Task objective:
Every line in the data below that has the word "version" should be returned.

○ ○ ○ ○ ○

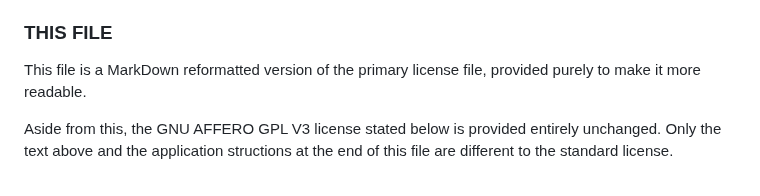
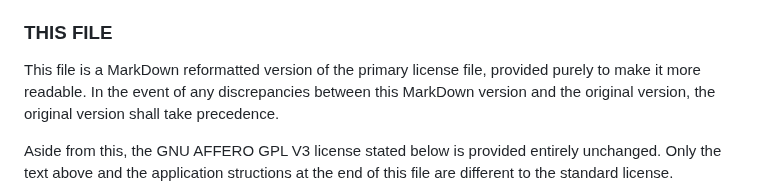
Before and after one commit to Tranzakt/Visual-Laravel, a Markdown page: LICENSE.md, the part around the change. Drawn GitHub-style.

```diff
--- a/LICENSE.md
+++ b/LICENSE.md
@@ -130,6 +130,8 @@ as allowed under Section 7 of the standard Affero GPL below:
 
 This file is a MarkDown reformatted version of the primary license file,
 provided purely to make it more readable.
+In the event of any discrepancies between this MarkDown version and the original version,
+the original version shall take precedence.
 
 Aside from this, the GNU AFFERO GPL V3 license stated below is provided entirely unchanged.
 Only the text above and the application structions at the end of this file
```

○ ○ ○ ○ ○

Task solution:
 This file is a MarkDown reformatted version of the primary license file,
+In the event of any discrepancies between this MarkDown version and the original version,
+the original version shall take precedence.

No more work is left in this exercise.